At Archives & Special Collections in the Dodd Research Center, I examined the papers of three former members of Congress and the regional office of an organization of labor unions. My dissertation is about the politics of foreign trade in the United States since the late 1920s. The goal is to present the history in a way that makes possible an informed evaluation of the responsibility of the groups involved in the political process for the outcomes reached. To that end, my research has focused on the papers of politicians and politically active groups interested in trade issues.
Each of the collections that I examined fit this description. The William Cotter Papers provided insight into the thinking of a Democratic Congressman in the 1970s, who stuck with the traditional stance of his party in favor of lower trade barriers at a time when some of his colleagues were questioning that position. Cotter’s papers revealed his support for trade liberalization in the legislative efforts of 1974-75 and 1979, which allowed the Executive Branch to begin the multilateral Tokyo Round talks under the auspices of the General Agreement on Tariffs and Trade, and to implement in American law the resulting agreement to reduce trade barriers. Cotter’s letters showed the rhetorical nimbleness that a member of Congress from a state with economic interests as varied as Connecticut’s were in Cotter’s time had to possess on trade matters. Pursuing a pro-liberalization agenda would please Connecticut’s larger enterprises that had done well in the international economy, and would endear a Congressman like Cotter to successive presidential administrations that advocated freer trade. But it left him vulnerable to attacks by businesses and workers for whom foreign competition represented a threat rather than an opportunity.

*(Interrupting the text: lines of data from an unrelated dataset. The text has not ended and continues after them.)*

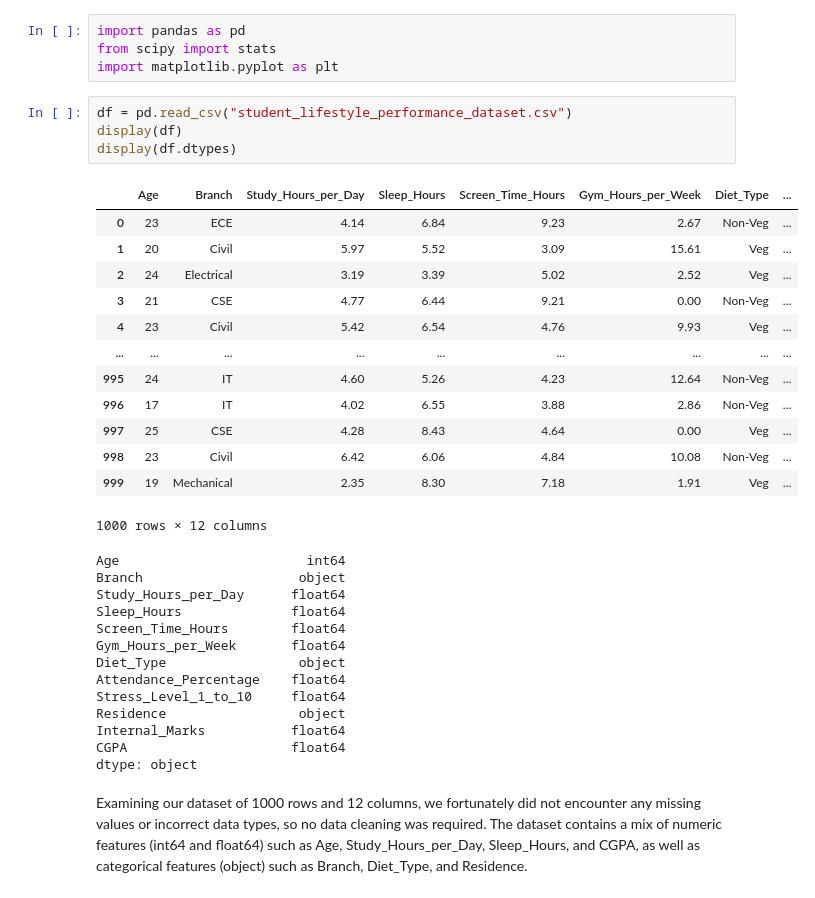
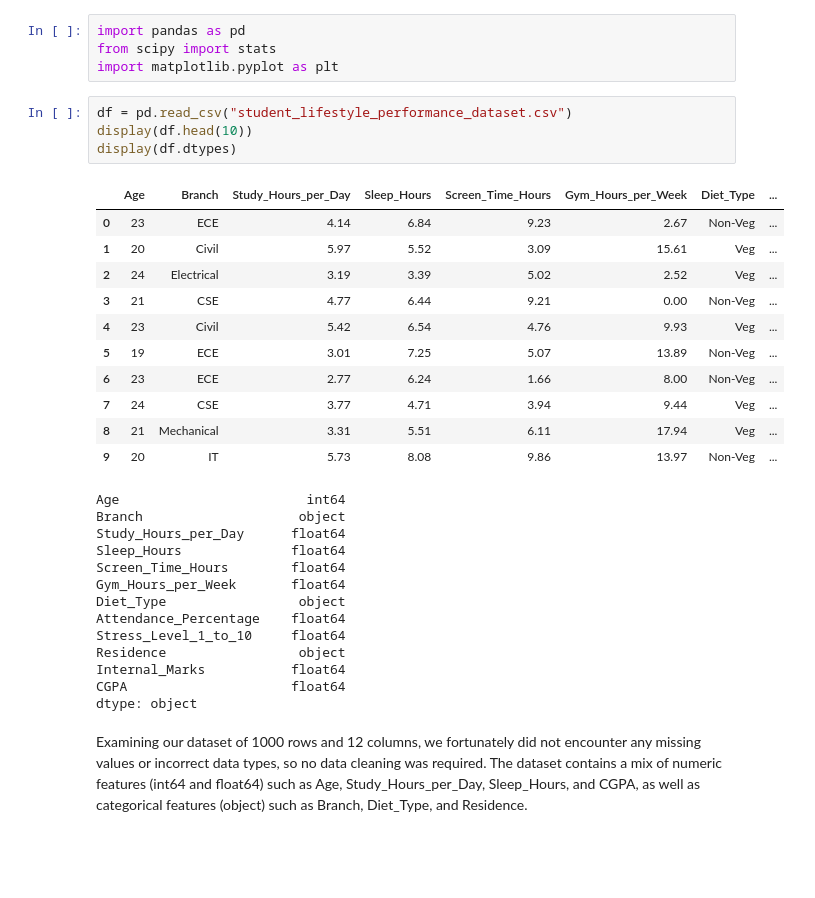
Before and after one commit to arajah574/arajah574.github.io, a Jupyter notebook: Semester_Project.ipynb, the cells around one changed output. Cells and saved outputs as stored; diff of their text form; blank space fills up the shorter version.

```diff
--- a/Semester_Project.ipynb
+++ b/Semester_Project.ipynb
@@ -27,35 +29,33 @@ from scipy import stats
 import matplotlib.pyplot as plt
 # %%
 df = pd.read_csv("student_lifestyle_performance_dataset.csv")
-display(df)
+display(df.head(10))
 display(df.dtypes)
 # %% [output]
 |  | Age | Branch | Study_Hours_per_Day | Sleep_Hours | Screen_Time_Hours | Gym_Hours_per_Week | Diet_Type | ... |
 | 0 | 23 | ECE | 4.14 | 6.84 | 9.23 | 2.67 | Non-Veg | ... |
 | 1 | 20 | Civil | 5.97 | 5.52 | 3.09 | 15.61 | Veg | ... |
 | 2 | 24 | Electrical | 3.19 | 3.39 | 5.02 | 2.52 | Veg | ... |
 | 3 | 21 | CSE | 4.77 | 6.44 | 9.21 | 0.00 | Non-Veg | ... |
 | 4 | 23 | Civil | 5.42 | 6.54 | 4.76 | 9.93 | Veg | ... |
-| ... | ... | ... | ... | ... | ... | ... | ... | ... |
-| 995 | 24 | IT | 4.60 | 5.26 | 4.23 | 12.64 | Non-Veg | ... |
-| 996 | 17 | IT | 4.02 | 6.55 | 3.88 | 2.86 | Non-Veg | ... |
-| 997 | 25 | CSE | 4.28 | 8.43 | 4.64 | 0.00 | Veg | ... |
-| 998 | 23 | Civil | 6.42 | 6.06 | 4.84 | 10.08 | Non-Veg | ... |
-| 999 | 19 | Mechanical | 2.35 | 8.30 | 7.18 | 1.91 | Veg | ... |
+| 5 | 19 | ECE | 3.01 | 7.25 | 5.07 | 13.89 | Non-Veg | ... |
+| 6 | 23 | ECE | 2.77 | 6.24 | 1.66 | 8.00 | Non-Veg | ... |
+| 7 | 24 | CSE | 3.77 | 4.71 | 3.94 | 9.44 | Veg | ... |
+| 8 | 21 | Mechanical | 3.31 | 5.51 | 6.11 | 17.94 | Veg | ... |
+| 9 | 20 | IT | 5.73 | 8.08 | 9.86 | 13.97 | Non-Veg | ... |
-1000 rows × 12 columns
+Age                        int64
+Branch                    object
+Study_Hours_per_Day      float64
+Sleep_Hours              float64
+Screen_Time_Hours        float64
+Gym_Hours_per_Week       float64
+Diet_Type                 object
+Attendance_Percentage    float64
+Stress_Level_1_to_10     float64
+Residence                 object
+Internal_Marks           float64
+CGPA                     float64
+dtype: object
-Age                        int64
-Branch                    object
-Study_Hours_per_Day      float64
-Sleep_Hours              float64
-Screen_Time_Hours        float64
-Gym_Hours_per_Week       float64
-Diet_Type                 object
-Attendance_Percentage    float64
-Stress_Level_1_to_10     float64
-Residence                 object
-Internal_Marks           float64
-CGPA                     float64
-dtype: object
 # %% [markdown]
 Examining our dataset of 1000 rows and 12 columns, we fortunately did not encounter any
 missing values or incorrect data types, so no data cleaning was required. The dataset contains
```
Also changed, not shown: parts of 10 cells of this notebook.
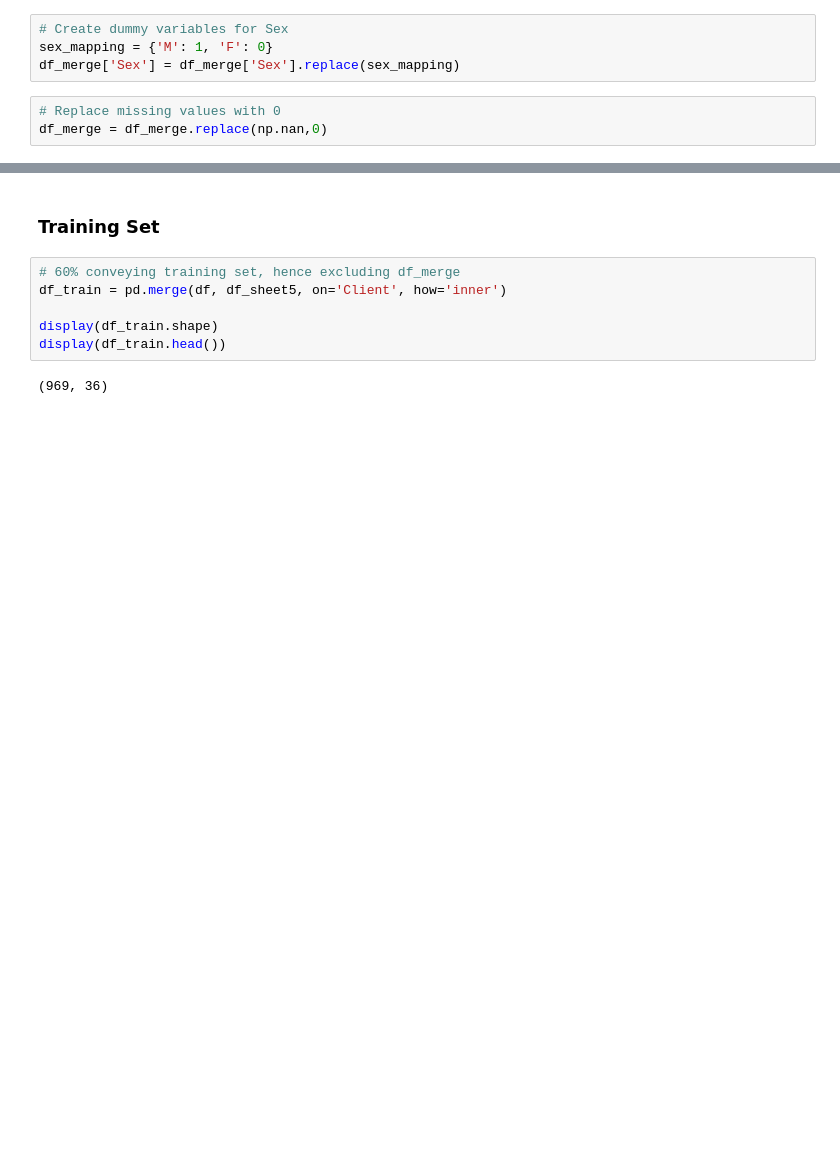
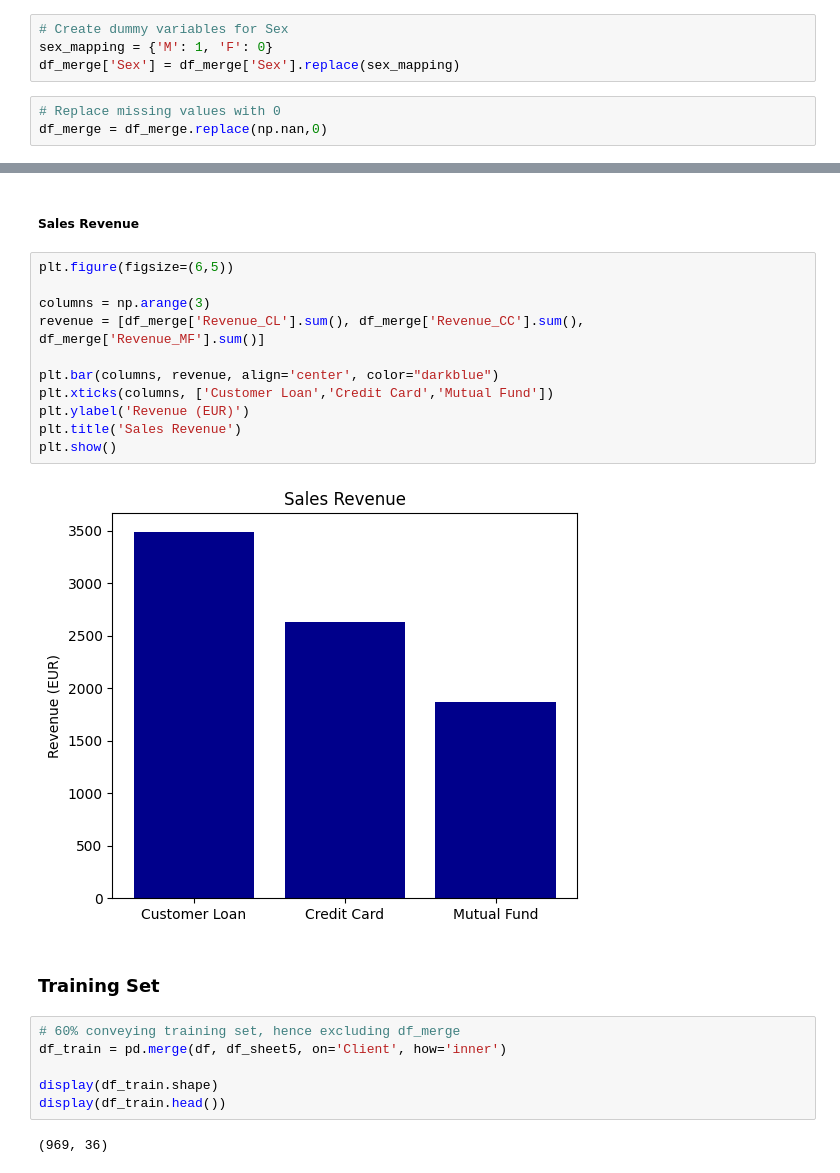
Before and after one commit to JonathanRabbi/DataSciencecase_Bank_Marketing, a Jupyter notebook: Consumer_Loan.ipynb, the cells around one changed output, grey strips where cells are left out. Cells and saved outputs as stored; diff of their text form; blank space fills up the shorter version.

```diff
--- a/Consumer_Loan.ipynb
+++ b/Consumer_Loan.ipynb
@@ -56,3 +86,18 @@ Hence 3 models will need to be created, removing the fact that they have active
+# %% [markdown]
+##### Sales Revenue
+# %%
+plt.figure(figsize=(6,5))
+
+columns = np.arange(3)
+revenue = [df_merge['Revenue_CL'].sum(), df_merge['Revenue_CC'].sum(), df_merge['Revenue_MF'].sum()]
+
+plt.bar(columns, revenue, align='center', color="darkblue")
+plt.xticks(columns, ['Customer Loan','Credit Card','Mutual Fund'])
+plt.ylabel('Revenue (EUR)')
+plt.title('Sales Revenue')
+plt.show()
+# %% [output]
+[figure, added]
 # %% [markdown]
 ### Training Set
 # %%
```
Also changed, not shown: parts of 13 cells of this notebook.
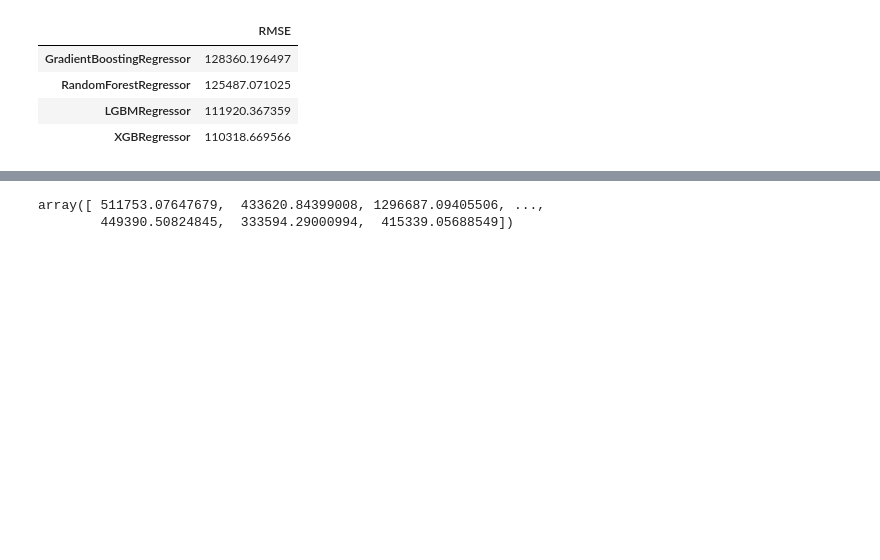
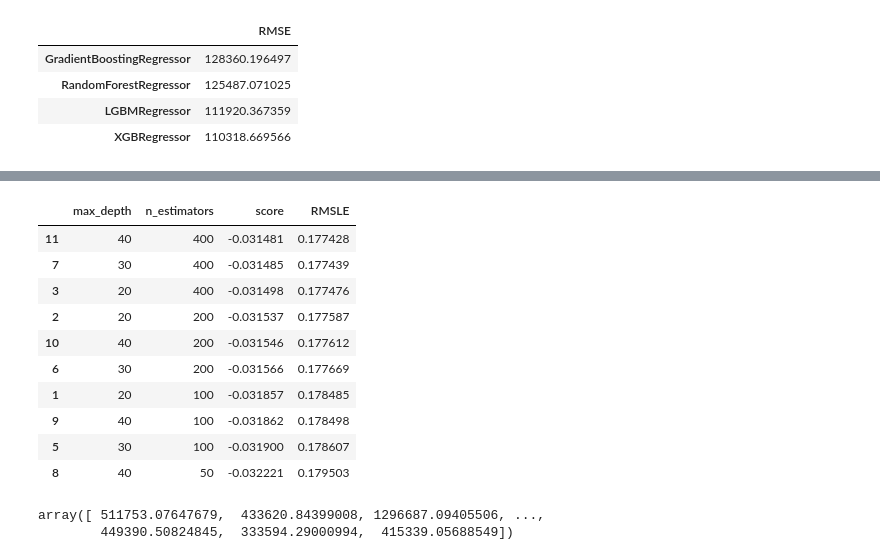
Before and after one commit to SunCreation/aiffel, a Jupyter notebook: Working/kaggle/kaggle_kakr_housing/[EX-06].ipynb, the cells around one changed output, grey strips where cells are left out. Saved outputs shown, nothing was run; the diff lists cells and outputs as text; code cells hidden in the pictures; blank space fills up the shorter version.

```diff
--- a/Working/kaggle/kaggle_kakr_housing/[EX-06].ipynb
+++ b/Working/kaggle/kaggle_kakr_housing/[EX-06].ipynb
@@ -582,0 +678,14 @@ LGBMRegressor(random_state=2020)
+# %%
+results2[:10]
+# %% [output]
+|  | max_depth | n_estimators | score | RMSLE |
+| 11 | 40 | 400 | -0.031481 | 0.177428 |
+| 7 | 30 | 400 | -0.031485 | 0.177439 |
+| 3 | 20 | 400 | -0.031498 | 0.177476 |
+| 2 | 20 | 200 | -0.031537 | 0.177587 |
+| 10 | 40 | 200 | -0.031546 | 0.177612 |
+| 6 | 30 | 200 | -0.031566 | 0.177669 |
+| 1 | 20 | 100 | -0.031857 | 0.178485 |
+| 9 | 40 | 100 | -0.031862 | 0.178498 |
+| 5 | 30 | 100 | -0.031900 | 0.178607 |
+| 8 | 40 | 50 | -0.032221 | 0.179503 |
```
Also changed, not shown: parts of 26 cells of this notebook, 2 other files.
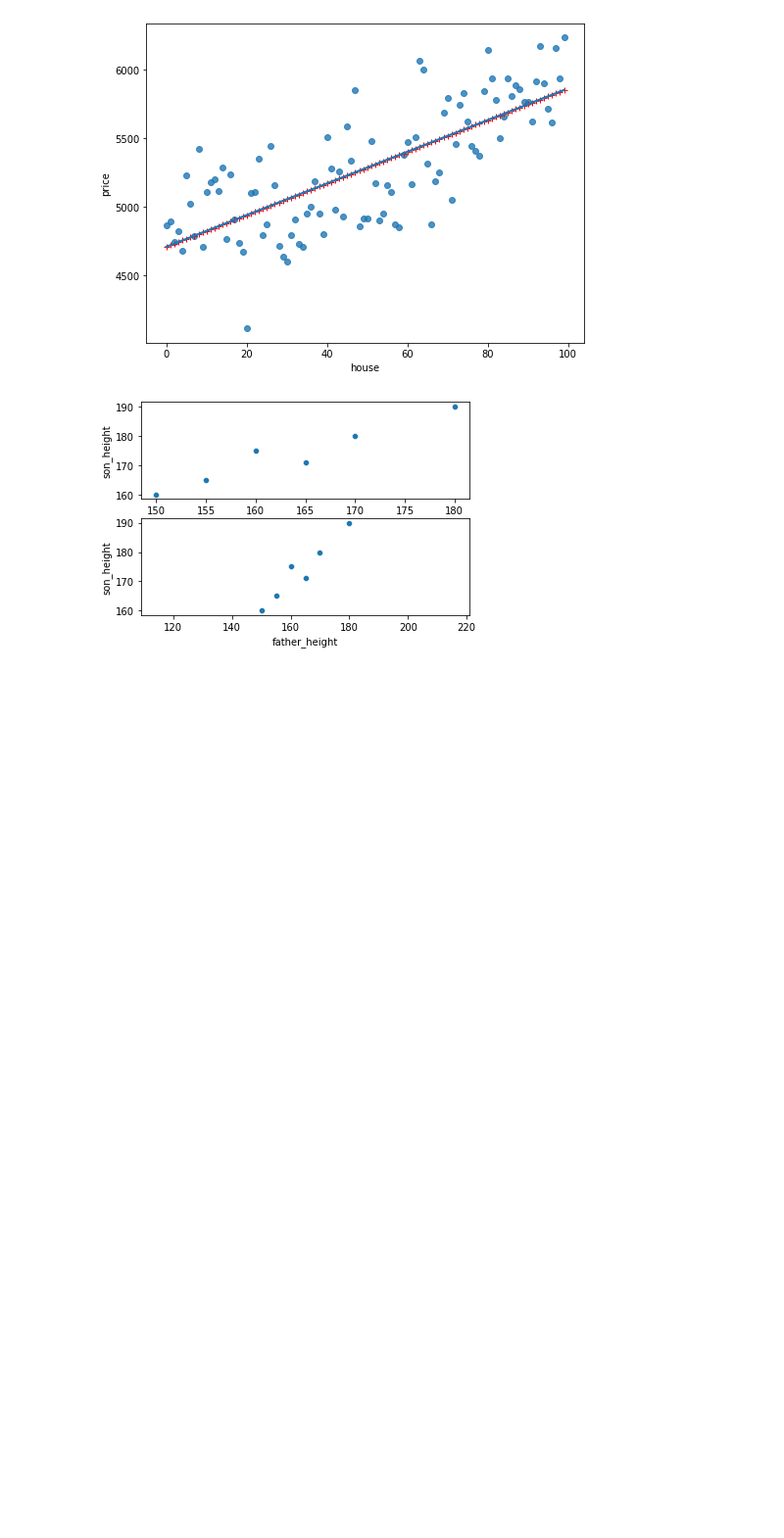
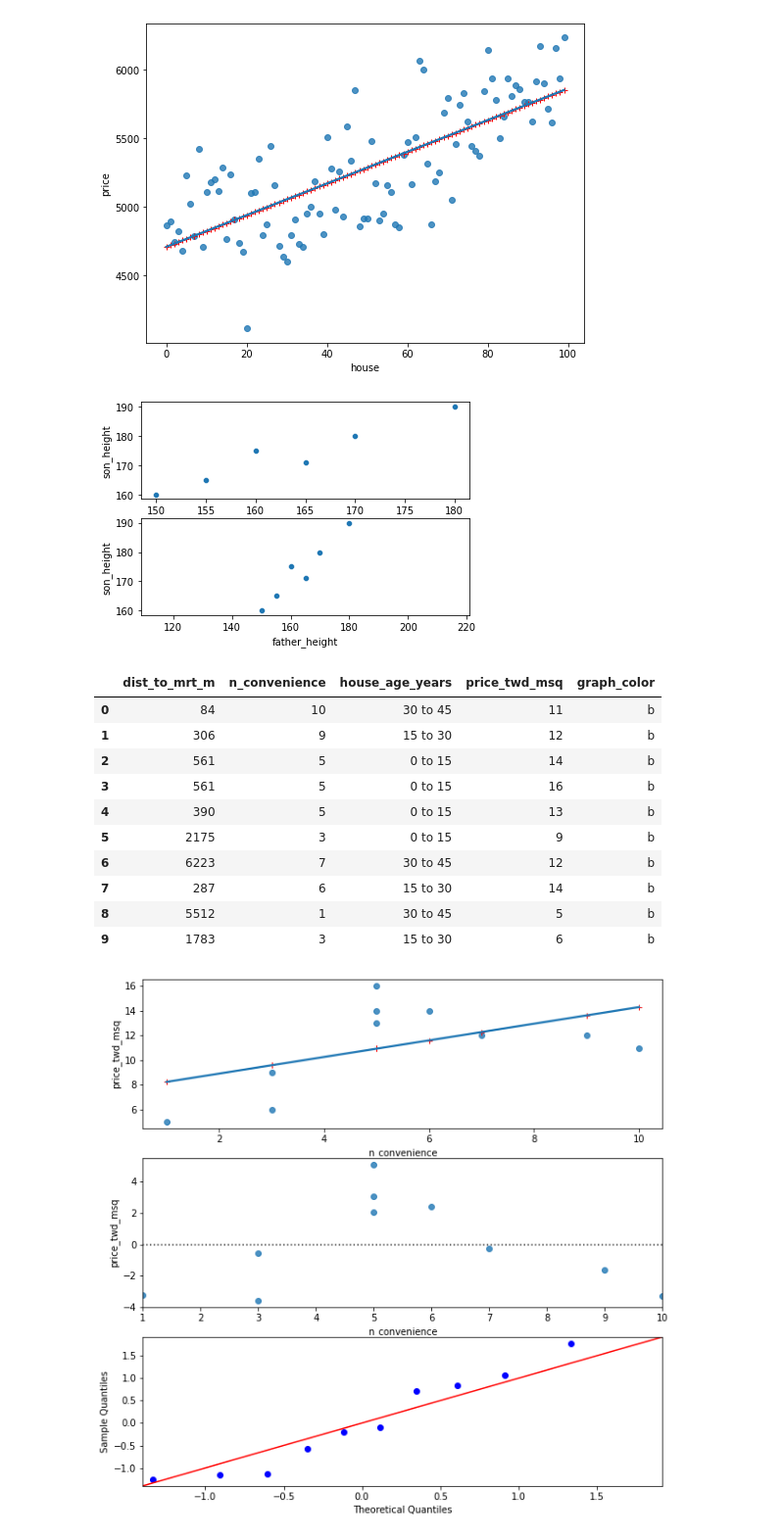
Before and after one commit to gabrielwithappy/python_study, a Jupyter notebook: Python_Basic.ipynb, the cells around one changed output. Shown at 98% size. Drawn from its saved outputs; the diff is of its cells as text; code cells hidden in the pictures; blank space fills up the shorter version.

Commit message:
quantify model

```diff
--- a/Python_Basic.ipynb
+++ b/Python_Basic.ipynb
@@ -2570,3 +2579,68 @@ plt.axis("equal")
 plt.show()
 # %% [output]
 [figure]
+# %%
+# Quantifying the model
+# 1. R-Squared
+# 결정계수 (R-Squared) : 회귀모델에서 독립변수(설명변수;explanatory variable)가 종속변수를 설명하는 정보를 나타내는 지표.
+# 이 값이 높을수록 독립변수가 종속변수를많이 설명한다는 뜻.
+
+# 2. Residual standard error
+# Seaborn residuplot
+
+# 3. Q-Q plot
+# QQ plot of the residuals
+
+# 4. influn ce
+import seaborn as sns
+import pandas as pd
+from statsmodels.formula.api import ols
+import matplotlib.pyplot as plt
+import numpy as np
+from statsmodels.api import qqplot
+
+
+df = pd.DataFrame({'dist_to_mrt_m' : [84,306,561,561,390,2175,6223,287,5512,1783],
+                    'n_convenience' : [10, 9, 5, 5, 5,3,7,6,1,3],
+                    'house_age_years' : ['30 to 45', "15 to 30", "0 to 15", "0 to 15","0 to 15","0 to 15",'30 to 45',"15 to 30",'30 to 45',"15 to 30"],
+                    'price_twd_msq' : [11,12,14,16,13,9,12,14,5,6]})
+df['graph_color'] = 'b'
+display(df)
+
+mdl_price_convenience = ols("price_twd_msq ~ n_convenience", data=df).fit()
+
+fig, ax = plt.subplots(3,1,figsize = (10,10))
+conv = np.arange(15)
+
+#############################
+# Axis 0 (Reg Plot)
+#############################
+# OLS
+ax[0].plot(df['n_convenience'], mdl_price_convenience.fittedvalues, 'r+', label="OLS")
+## Regplot
+sns.regplot(ax=ax[0], x='n_convenience', y='price_twd_msq', data=df, ci=None)
+
+
+#############################
+# Axis 1 (Resid Plot)
+#############################
+sns.residplot(ax= ax[1], x='n_convenience', y='price_twd_msq', data=df, lowess=True)
+
+#############################
+# Axis 2 (QQ Plot)
+#############################
+qqplot(ax= ax[2],data=mdl_price_convenience.resid, fit=True, line="45")
+plt.show()
+# %% [output]
+|  | dist_to_mrt_m | n_convenience | house_age_years | price_twd_msq | graph_color |
+| 0 | 84 | 10 | 30 to 45 | 11 | b |
+| 1 | 306 | 9 | 15 to 30 | 12 | b |
+| 2 | 561 | 5 | 0 to 15 | 14 | b |
+| 3 | 561 | 5 | 0 to 15 | 16 | b |
+| 4 | 390 | 5 | 0 to 15 | 13 | b |
+| 5 | 2175 | 3 | 0 to 15 | 9 | b |
+| 6 | 6223 | 7 | 30 to 45 | 12 | b |
+| 7 | 287 | 6 | 15 to 30 | 14 | b |
+| 8 | 5512 | 1 | 30 to 45 | 5 | b |
+| 9 | 1783 | 3 | 15 to 30 | 6 | b |
+[figure, added]
```
Also changed, not shown: parts of 5 cells of this notebook.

The Barbara Kennelly Papers provided evidence of the same type, but of a different character. In the 1980s, like most other members of Congress, she opposed the efforts of a Democratic minority that sought to protect industries such as textiles, shoes, and steel that seemed to have been badly impacted by earlier trade liberalization. Connecticut had already lost most of these industries, and Kennelly positioned herself as the defender of her state’s consumers against the attempts of special interest groups to escape the competitive forces that kept prices down. Kennelly also jointed in the heady talk of expanded American exports that was common at the time, but did little to change the country’s long-term trade deficit. However, she viewed the interests of her state differently in the debates over NAFTA in 1993, when she became one of its leading opponents. Both Cotter’s and Kennelly’s papers contained a variety of materials that I can put to different uses: constituent letters and speeches that put their views in writing, background materials supplied by supporters and opponents of trade legislation, and internal memorandums from the Democratic House leadership and Study Group and various Congressional caucuses that suggested what those groups thought of these issues.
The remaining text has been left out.